Record set >>
"""

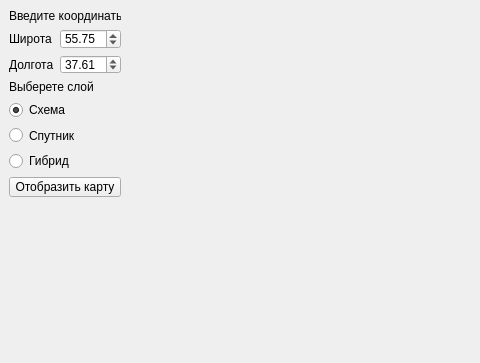
This is Design/first_task_design.ui in andrey-blight/map_api as Qt 5 draws it before an edit; both pictures show x 0 to 480 and y 0 to 363 of the 800 by 470 pixel window. The edited form follows.
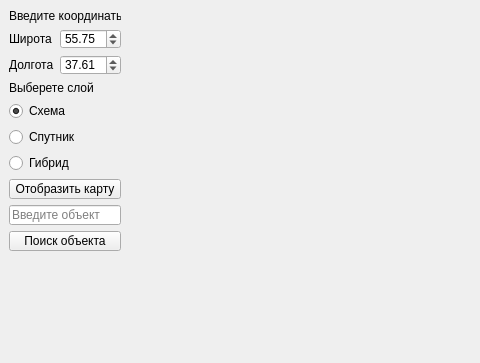
This is the edited form.

```diff
--- a/Design/first_task_design.ui
+++ b/Design/first_task_design.ui
@@ -57,7 +57,7 @@
       <x>9</x>
       <y>9</y>
       <width>112</width>
-      <height>188</height>
+      <height>243</height>
      </rect>
     </property>
     <layout class="QVBoxLayout" name="verticalLayout">
@@ -175,6 +175,34 @@
        </property>
       </widget>
      </item>
+     <item>
+      <widget class="QLineEdit" name="lineEdit">
+       <property name="font">
+        <font>
+         <stylestrategy>PreferAntialias</stylestrategy>
+        </font>
+       </property>
+       <property name="focusPolicy">
+        <enum>Qt::ClickFocus</enum>
+       </property>
+       <property name="text">
+        <string/>
+       </property>
+       <property name="placeholderText">
+        <string>Введите объект</string>
+       </property>
+      </widget>
+     </item>
+     <item>
+      <widget class="QPushButton" name="btn_find_obj">
+       <property name="focusPolicy">
+        <enum>Qt::ClickFocus</enum>
+       </property>
+       <property name="text">
+        <string>Поиск объекта</string>
+       </property>
+      </widget>
+     </item>
     </layout>
    </widget>
   </widget>
```
Left out of the diff: 7 changed lines with no effect on the pictures.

"""

The lines to copy are those above that contain "name".

Solution to the problem >>
     <layout class="QVBoxLayout" name="verticalLayout">
+      <widget class="QLineEdit" name="lineEdit">
+       <property name="font">
+       <property name="focusPolicy">
+       <property name="text">
+       <property name="placeholderText">
+      <widget class="QPushButton" name="btn_find_obj">
+       <property name="focusPolicy">
+       <property name="text">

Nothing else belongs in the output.